    a, Association between TE insertions and gene expression levels of orthologous genes. All 5 cichlids are merged into the same data set. Groupings are based on whether one gene copy lies within 20 kb up or downstream of a TE. b, Orientation bias of transposable elements within or near non-duplicated genes. TE orientation bias in intron sequence of 5 cichlid species. Bias is shown as log2(sense/antisense) of TE counts. c, Orientation bias of transposable elements in introns of protein coding genes. The x-axis denotes the maximum age of the TEs as divergence from the consensus sequence. The y-axis shows the proportion of TE insertions in the sense of transcription. Data points with large confidence intervals (exceeding the display range) are omitted. d, Orientation bias of LINE insertions in introns in 4% divergence wide windows in O. niloticus, N. brichardi and combined haplochromines. Proportion of sense oriented LINEs in introns is shown on the y-axis. Age is shown on the x-axis as percent divergence from the TE consensus.
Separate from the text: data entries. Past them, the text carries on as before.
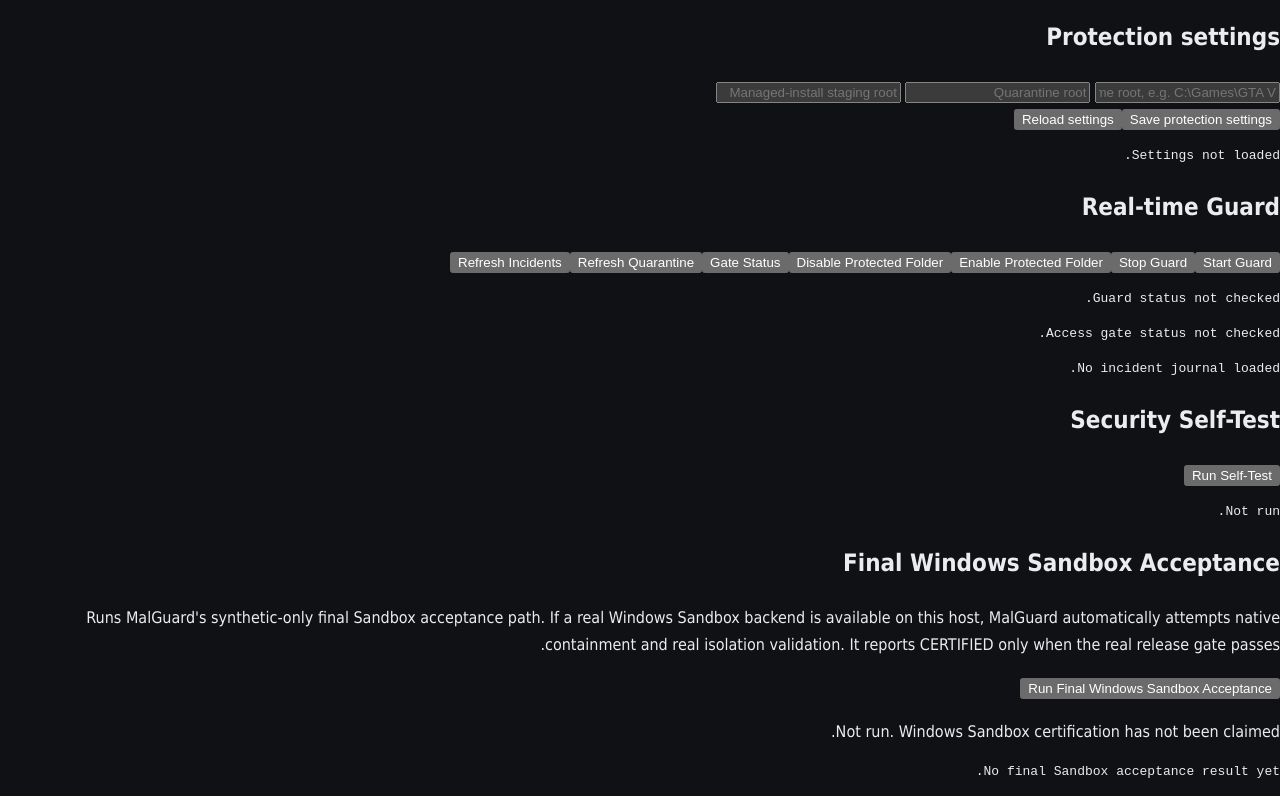
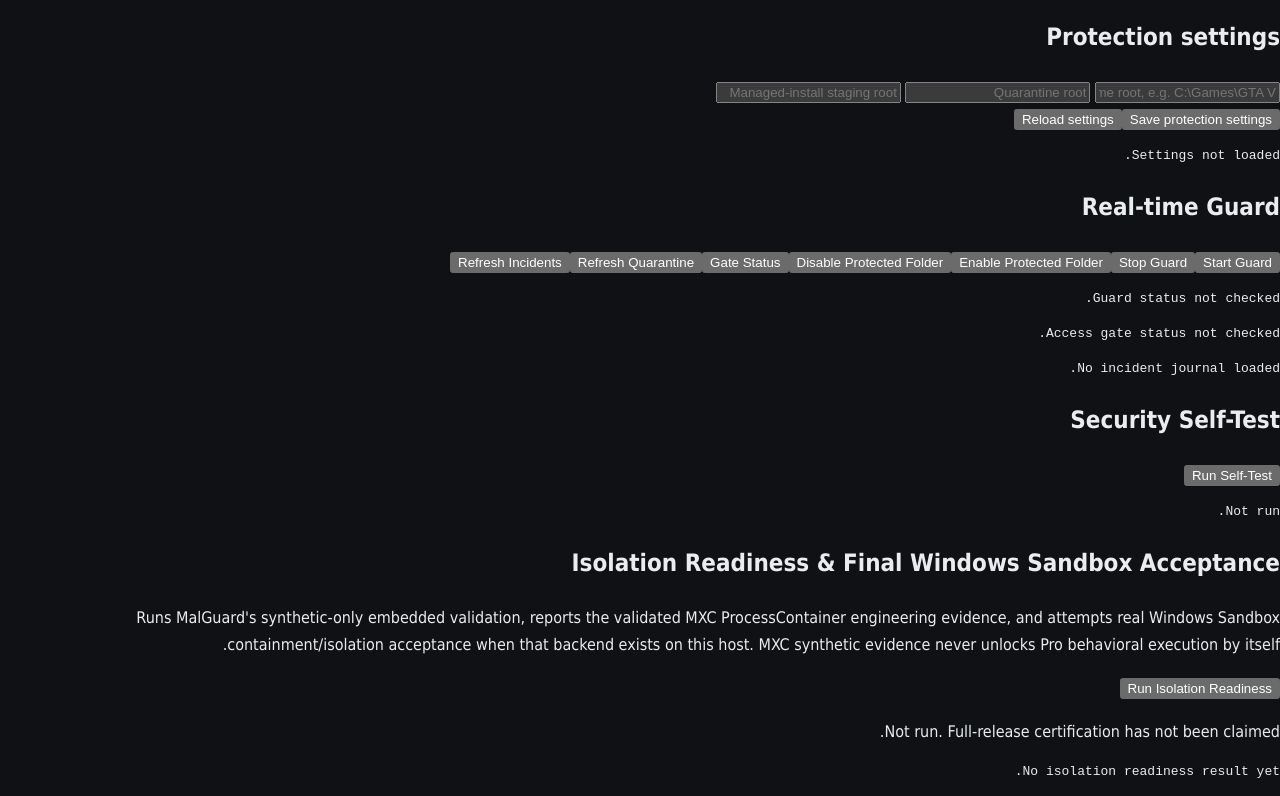
Before and after one commit to MalGuard/malguard-core, a website: page desktop-app/public/index.html in a window 1280 px wide. Shown: the part 531-1327 px from the top of the page. Drawn offline with Linux system fonts and the light colour scheme.

Commit message:
ui: surface scoped isolation readiness and safety boundary

```diff
--- a/desktop-app/public/index.html
+++ b/desktop-app/public/index.html
@@ -70,11 +70,11 @@
       <button id="selfTest">Run Self-Test</button>
       <pre id="selfOut">Not run.</pre>
 
-      <h2>Final Windows Sandbox Acceptance</h2>
-      <p class="muted">Runs MalGuard's synthetic-only final Sandbox acceptance path. If a real Windows Sandbox backend is available on this host, MalGuard automatically attempts native containment and real isolation validation. It reports CERTIFIED only when the real release gate passes.</p>
-      <button id="finalSandboxTest">Run Final Windows Sandbox Acceptance</button>
-      <p id="finalSandboxSummary" class="warning">Not run. Windows Sandbox certification has not been claimed.</p>
-      <pre id="finalSandboxOut">No final Sandbox acceptance result yet.</pre>
+      <h2>Isolation Readiness & Final Windows Sandbox Acceptance</h2>
+      <p class="muted">Runs MalGuard's synthetic-only embedded validation, reports the validated MXC ProcessContainer engineering evidence, and attempts real Windows Sandbox containment/isolation acceptance when that backend exists on this host. MXC synthetic evidence never unlocks Pro behavioral execution by itself.</p>
+      <button id="finalSandboxTest">Run Isolation Readiness</button>
+      <p id="finalSandboxSummary" class="warning">Not run. Full-release certification has not been claimed.</p>
+      <pre id="finalSandboxOut">No isolation readiness result yet.</pre>
     </section>
   </main>
   <script src="/app.js"></script>
```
  8. Extended Data Figure 8: Reporter gene expression of a selected O. niloticus hCNE–P. nyererei aCNE pair in transgenic zebrafish. (598 KB)

    a, O. niloticus Pbx1a locus showing the conservation track and alignment of an hCNE (LG18.20714) in O. latipes and East Africa cichlids. b, Reporter gene expression in 72 hours post-fertilization (hpf) G1 transgenic zebrafish. Expression is shown for the hCNE in O. niloticus and the corresponding aCNE in P. nyererei. The P. nyererei aCNE also shows expression in circulating blood cells.

  9. Extended Data Figure 9: Reporter gene expression of a selected hCNE–aCNE pairs in transgenic zebrafish (G0). (445 KB)

    a, b, Comparison of expression pattern driven by O. niloticus and N. brichardi aCNE #911 (UNCX locus) in 72 hours post-fertilization (hpf) zebrafish embryos. c, d, Comparison of expression pattern driven by tilapia and N. brichardi aCNE #7012 (SERPINH1 locus) in 72 hpf zebrafish embryos. e, f, Comparison of expression pattern driven by tilapia and N. brichardi aCNE #1649 (TBX2 locus) in 72 hpf zebrafish embryos. g, h, Comparison of expression pattern driven by tilapia and M. zebra aCNE #26432 (FOXP4 locus) in 72 hpf zebrafish embryos. i, j, Comparison of expression pattern driven by tilapia and A. burtoni aCNE #5509 (PROX1 locus) in 72 hpf zebrafish embryos.

  10. Extended Data Figure 10: Cichlid microRNAs. (1,449 KB)

    a, Novelty in microRNAs mapped on the phylogenetic tree of the five cichlid species. Complementary expression of novel cichlid miRNA mir-10032 (c, e, g) and predicted target gene neurod2 (b, d, f) in stage 23 (9–10 days post-fertilization) Metriaclima zebra embryos. d, e are 18-μm sagittal sections. In d and e, arrows point to expression in the medulla (left), cerebellum (middle) and optic tectum (right). neurod2 is expressed in the neural tube (b, f), while mir-10032 is expressed in the surrounding somites (c, g). In all panels, anterior is to the right.

Supplementary information

PDF files

  1. Supplementary Information (1.9 MB)

    This file contains Supplementary Text, Supplementary References and links to FTP Data Portals – see Supplementary contents for details.

  2. Supplementary Data (14.6 MB)

    This file contains Supplementary FTP Figures 1-13 and Supplementary FTP Tables 1-4.

Additional data